- _Exercise details_: From the entries below, please output exactly the lines starting at the one containing "ModelEvaluationResult -->|metrics| MetricsResult" and ending at the one containing "PredictionResult -->|image| ImageInput", both included.

- _Data to use_:
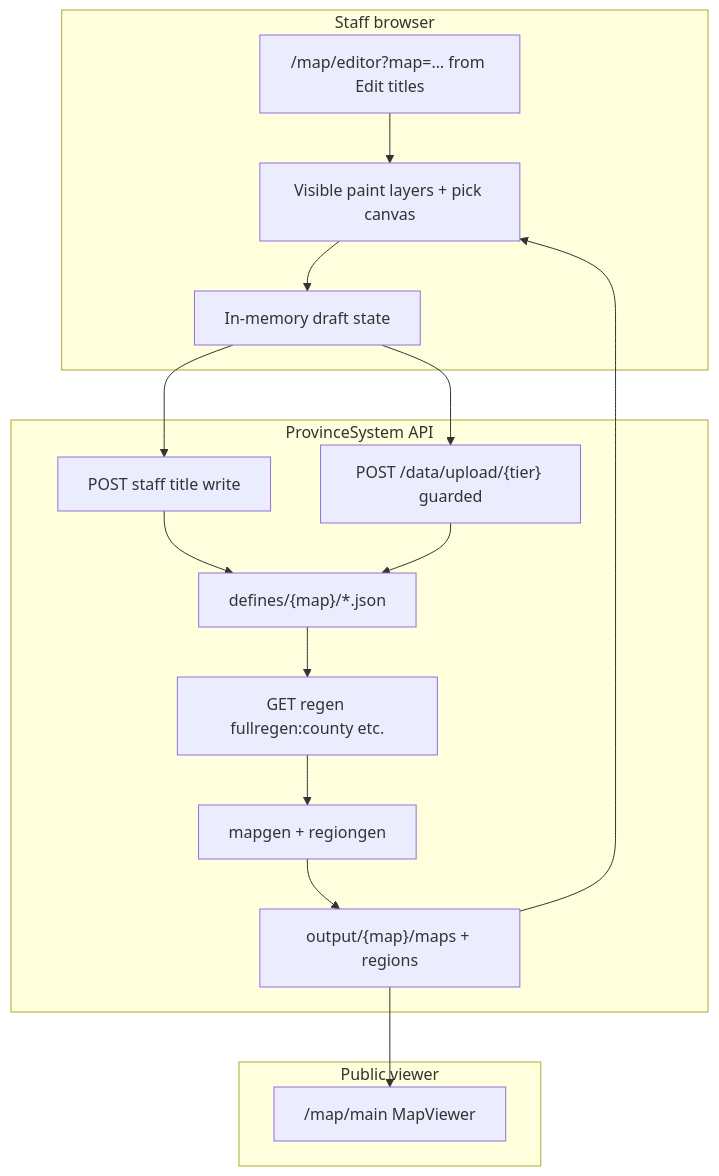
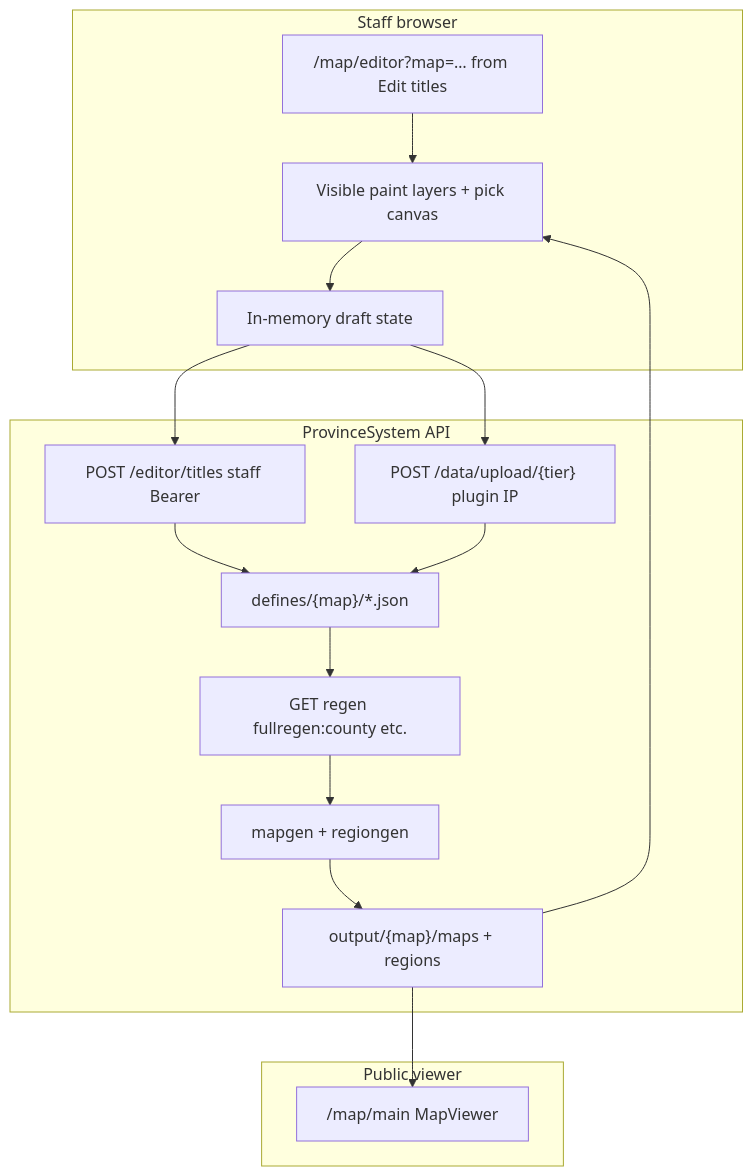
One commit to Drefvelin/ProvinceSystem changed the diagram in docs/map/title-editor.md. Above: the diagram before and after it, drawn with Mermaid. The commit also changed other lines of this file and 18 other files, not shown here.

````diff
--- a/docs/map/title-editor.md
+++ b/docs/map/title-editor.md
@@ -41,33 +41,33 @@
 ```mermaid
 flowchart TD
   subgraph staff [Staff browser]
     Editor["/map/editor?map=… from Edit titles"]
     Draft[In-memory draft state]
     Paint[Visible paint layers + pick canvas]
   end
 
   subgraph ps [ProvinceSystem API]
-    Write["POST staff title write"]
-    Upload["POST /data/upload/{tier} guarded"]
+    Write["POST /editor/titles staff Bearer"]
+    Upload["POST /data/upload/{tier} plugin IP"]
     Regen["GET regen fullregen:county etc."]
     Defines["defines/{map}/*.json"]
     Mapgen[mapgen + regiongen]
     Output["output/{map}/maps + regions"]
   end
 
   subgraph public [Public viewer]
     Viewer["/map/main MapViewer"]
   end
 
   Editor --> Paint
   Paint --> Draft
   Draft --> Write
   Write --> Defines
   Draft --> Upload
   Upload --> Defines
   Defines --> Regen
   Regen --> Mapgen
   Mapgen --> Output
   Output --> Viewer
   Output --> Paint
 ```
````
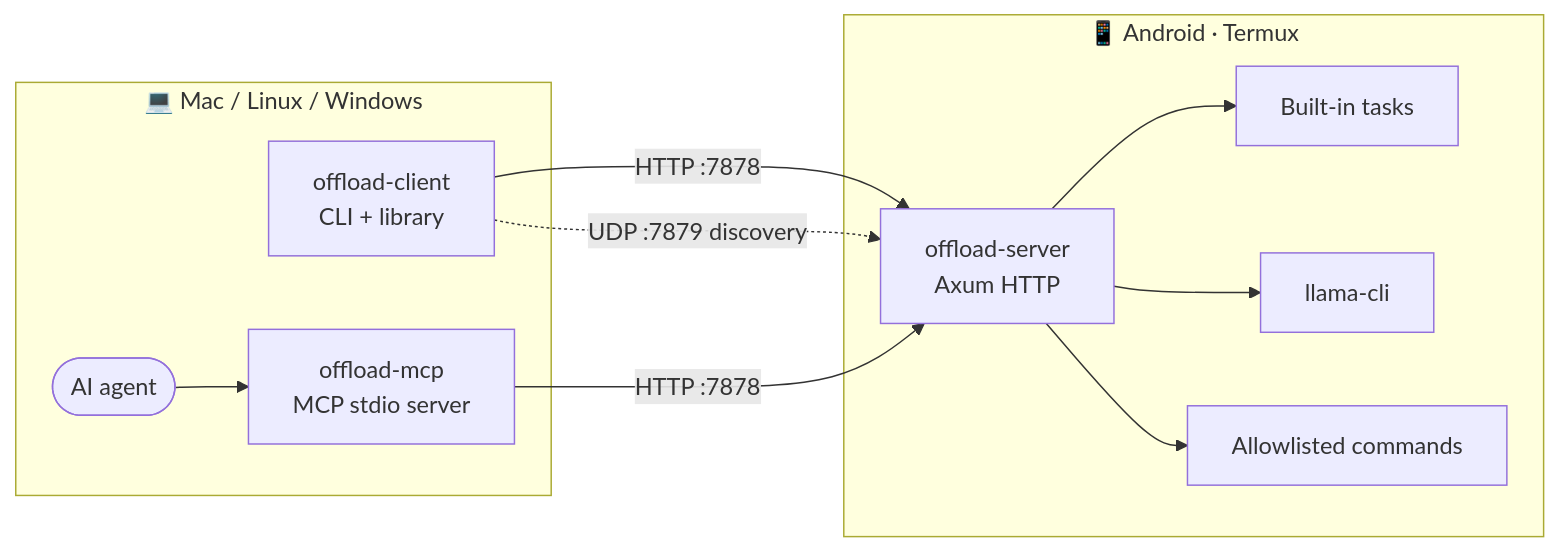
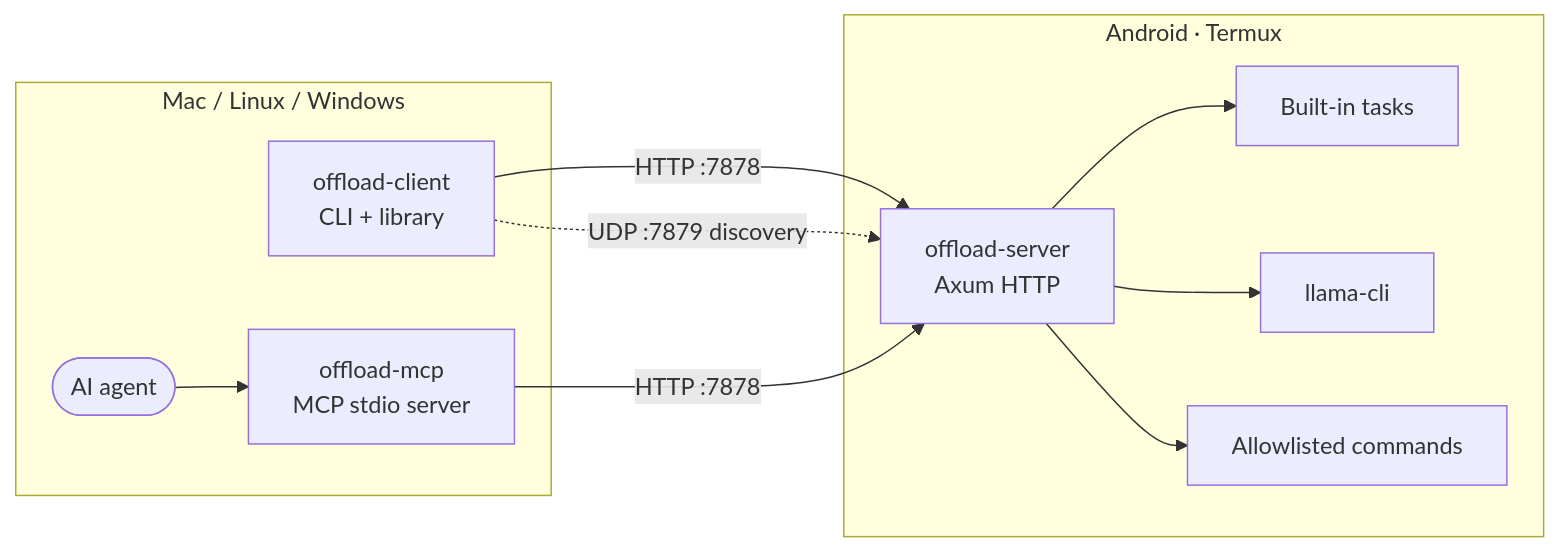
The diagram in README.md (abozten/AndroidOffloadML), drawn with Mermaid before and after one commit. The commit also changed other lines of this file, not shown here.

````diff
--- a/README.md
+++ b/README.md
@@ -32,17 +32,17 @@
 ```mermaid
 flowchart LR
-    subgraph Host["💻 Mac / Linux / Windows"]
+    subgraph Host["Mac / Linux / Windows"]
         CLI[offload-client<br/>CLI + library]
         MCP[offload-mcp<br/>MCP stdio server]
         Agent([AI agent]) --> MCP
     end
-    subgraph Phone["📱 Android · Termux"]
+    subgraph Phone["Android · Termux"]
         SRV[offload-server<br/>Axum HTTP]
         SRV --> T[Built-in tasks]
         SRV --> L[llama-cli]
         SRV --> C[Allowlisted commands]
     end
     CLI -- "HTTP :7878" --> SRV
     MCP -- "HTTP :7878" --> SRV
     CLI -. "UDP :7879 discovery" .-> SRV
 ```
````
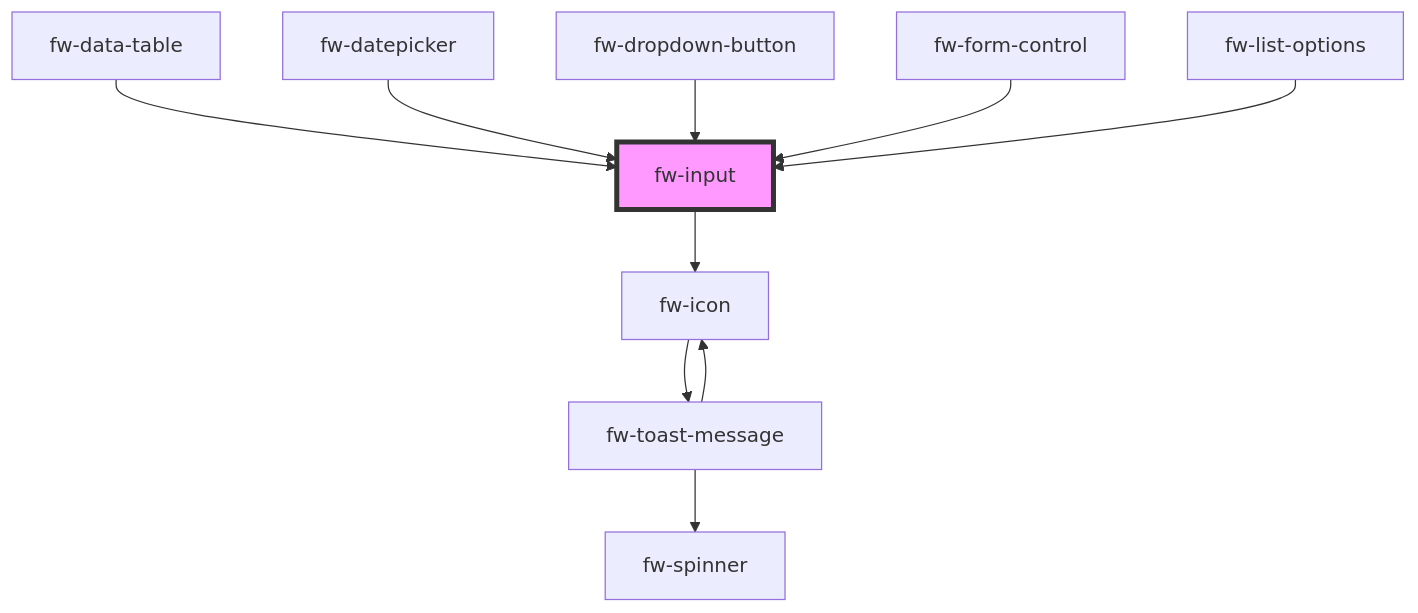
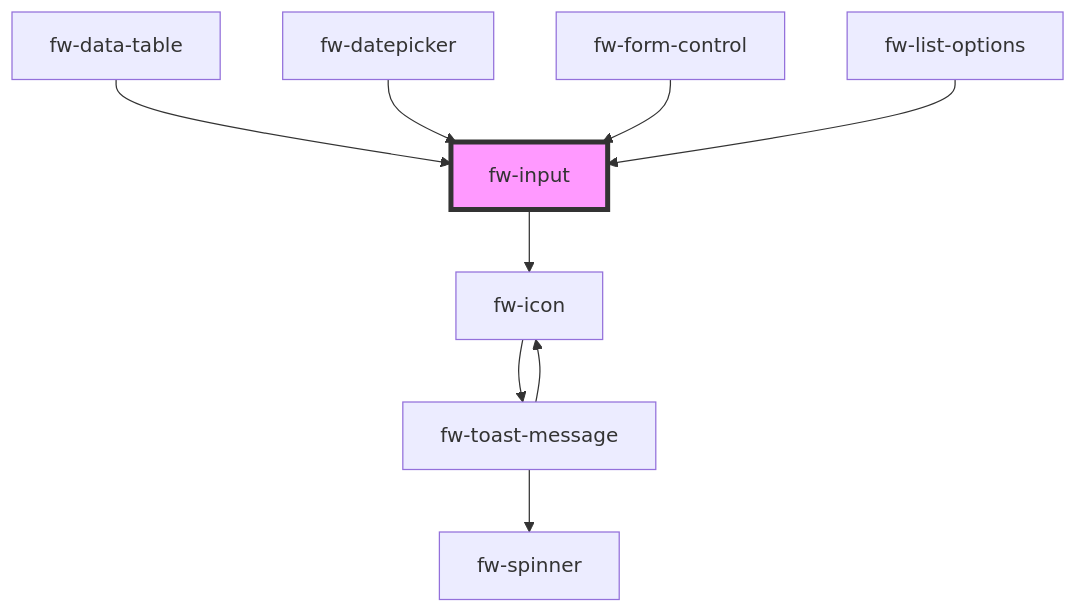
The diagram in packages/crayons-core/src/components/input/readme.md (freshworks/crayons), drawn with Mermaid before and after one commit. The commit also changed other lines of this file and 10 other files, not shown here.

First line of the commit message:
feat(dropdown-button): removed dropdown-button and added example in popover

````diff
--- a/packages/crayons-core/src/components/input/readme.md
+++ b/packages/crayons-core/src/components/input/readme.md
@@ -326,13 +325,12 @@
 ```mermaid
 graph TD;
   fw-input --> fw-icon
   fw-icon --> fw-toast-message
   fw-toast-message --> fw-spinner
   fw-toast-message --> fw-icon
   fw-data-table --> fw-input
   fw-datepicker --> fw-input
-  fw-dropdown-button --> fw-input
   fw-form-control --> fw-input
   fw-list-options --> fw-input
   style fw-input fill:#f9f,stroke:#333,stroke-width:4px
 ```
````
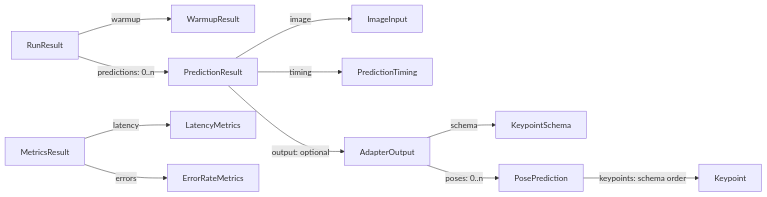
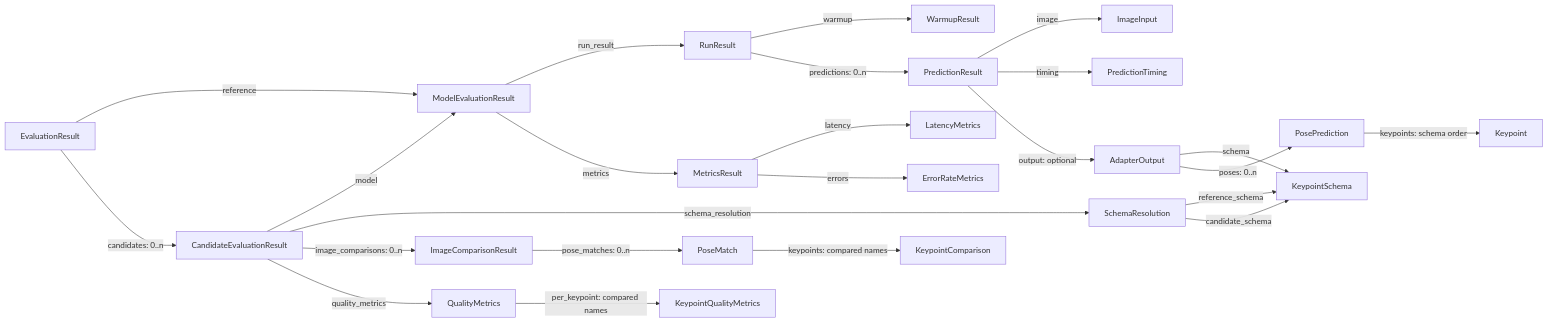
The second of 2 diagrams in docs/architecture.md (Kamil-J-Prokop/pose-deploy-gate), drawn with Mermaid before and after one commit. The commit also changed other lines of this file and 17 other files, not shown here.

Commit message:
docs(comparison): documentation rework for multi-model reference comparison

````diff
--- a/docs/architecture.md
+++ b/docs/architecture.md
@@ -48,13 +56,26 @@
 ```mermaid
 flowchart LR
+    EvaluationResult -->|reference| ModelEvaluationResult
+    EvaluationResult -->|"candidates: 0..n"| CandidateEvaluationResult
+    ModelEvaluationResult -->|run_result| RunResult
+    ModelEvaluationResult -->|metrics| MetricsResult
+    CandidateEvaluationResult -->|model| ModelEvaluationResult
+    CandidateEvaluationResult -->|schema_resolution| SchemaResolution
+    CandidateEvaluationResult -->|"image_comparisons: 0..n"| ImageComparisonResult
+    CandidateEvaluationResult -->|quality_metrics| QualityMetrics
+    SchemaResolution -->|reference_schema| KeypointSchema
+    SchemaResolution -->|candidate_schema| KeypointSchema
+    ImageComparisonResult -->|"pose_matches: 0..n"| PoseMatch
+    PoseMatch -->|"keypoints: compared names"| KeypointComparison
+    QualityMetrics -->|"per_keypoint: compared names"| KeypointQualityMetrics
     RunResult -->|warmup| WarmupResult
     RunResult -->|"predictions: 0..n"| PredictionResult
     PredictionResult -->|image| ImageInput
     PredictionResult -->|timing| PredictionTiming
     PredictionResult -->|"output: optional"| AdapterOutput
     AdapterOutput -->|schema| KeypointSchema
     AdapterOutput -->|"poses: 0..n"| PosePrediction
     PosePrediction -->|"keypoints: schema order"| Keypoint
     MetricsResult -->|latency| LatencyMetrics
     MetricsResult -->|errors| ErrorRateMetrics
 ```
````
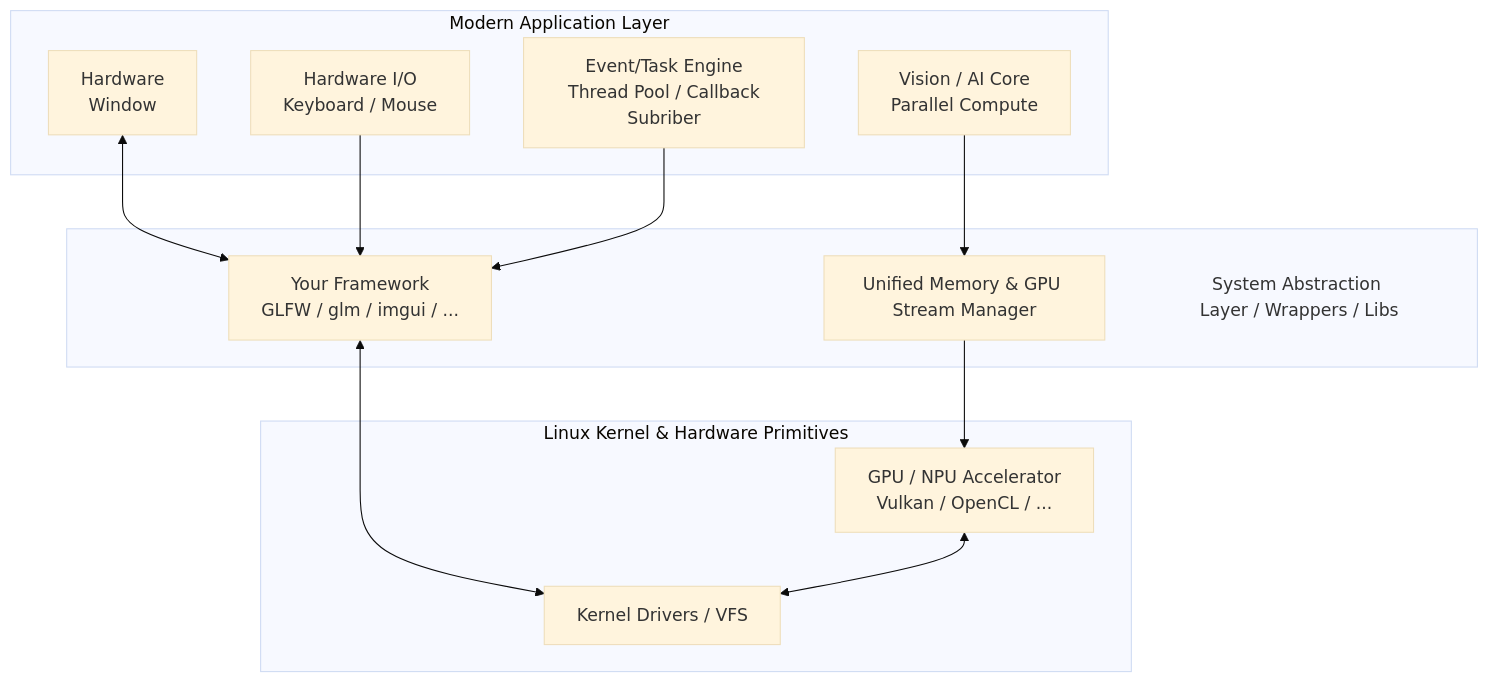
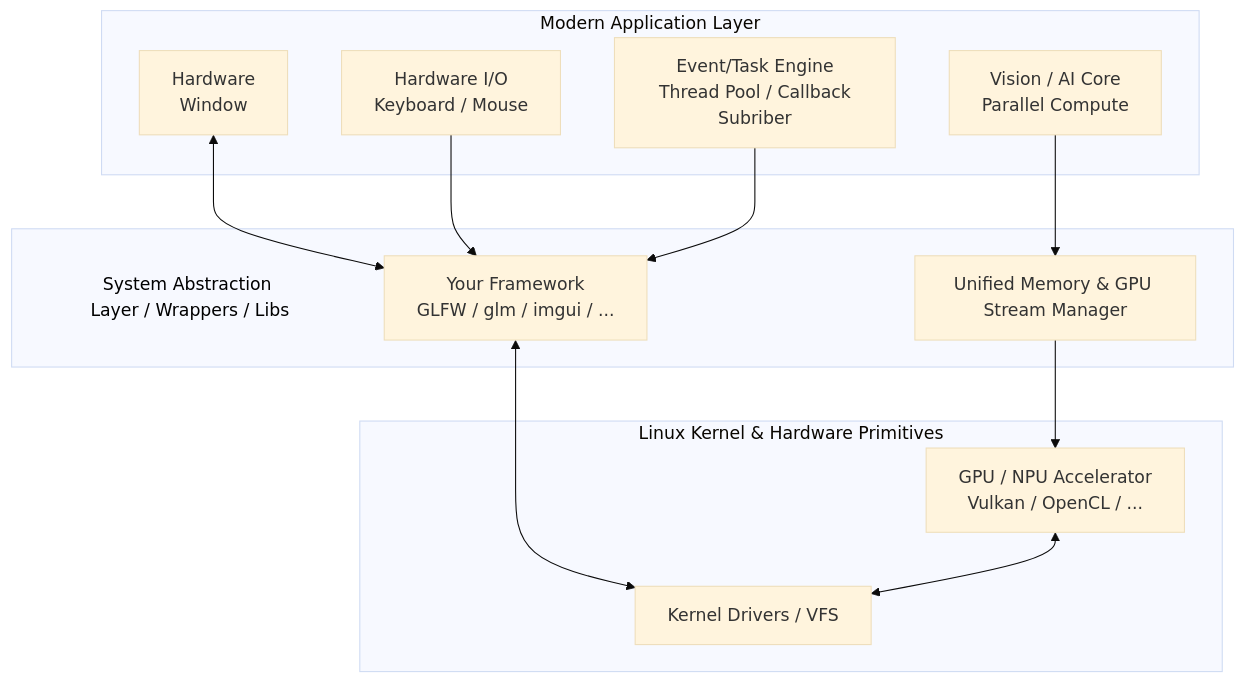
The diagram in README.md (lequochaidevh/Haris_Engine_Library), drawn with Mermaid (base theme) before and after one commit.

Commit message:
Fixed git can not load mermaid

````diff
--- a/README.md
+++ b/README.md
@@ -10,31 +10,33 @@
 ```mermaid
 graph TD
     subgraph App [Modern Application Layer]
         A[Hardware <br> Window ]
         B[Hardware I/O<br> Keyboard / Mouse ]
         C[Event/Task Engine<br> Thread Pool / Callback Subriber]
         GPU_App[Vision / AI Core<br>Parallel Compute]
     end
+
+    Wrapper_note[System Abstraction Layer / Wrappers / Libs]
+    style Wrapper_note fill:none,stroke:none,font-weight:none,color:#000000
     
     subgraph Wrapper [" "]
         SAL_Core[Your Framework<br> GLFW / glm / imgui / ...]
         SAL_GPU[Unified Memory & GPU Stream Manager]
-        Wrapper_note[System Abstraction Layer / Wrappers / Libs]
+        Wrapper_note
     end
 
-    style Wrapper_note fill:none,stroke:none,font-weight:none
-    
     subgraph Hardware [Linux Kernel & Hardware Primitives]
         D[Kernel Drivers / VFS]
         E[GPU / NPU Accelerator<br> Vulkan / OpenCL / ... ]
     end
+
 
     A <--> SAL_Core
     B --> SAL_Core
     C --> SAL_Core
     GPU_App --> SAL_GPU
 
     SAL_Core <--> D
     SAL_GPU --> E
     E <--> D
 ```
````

- _Answer_:
+    ModelEvaluationResult -->|metrics| MetricsResult
+    CandidateEvaluationResult -->|model| ModelEvaluationResult
+    CandidateEvaluationResult -->|schema_resolution| SchemaResolution
+    CandidateEvaluationResult -->|"image_comparisons: 0..n"| ImageComparisonResult
+    CandidateEvaluationResult -->|quality_metrics| QualityMetrics
+    SchemaResolution -->|reference_schema| KeypointSchema
+    SchemaResolution -->|candidate_schema| KeypointSchema
+    ImageComparisonResult -->|"pose_matches: 0..n"| PoseMatch
+    PoseMatch -->|"keypoints: compared names"| KeypointComparison
+    QualityMetrics -->|"per_keypoint: compared names"| KeypointQualityMetrics
     RunResult -->|warmup| WarmupResult
     RunResult -->|"predictions: 0..n"| PredictionResult
     PredictionResult -->|image| ImageInput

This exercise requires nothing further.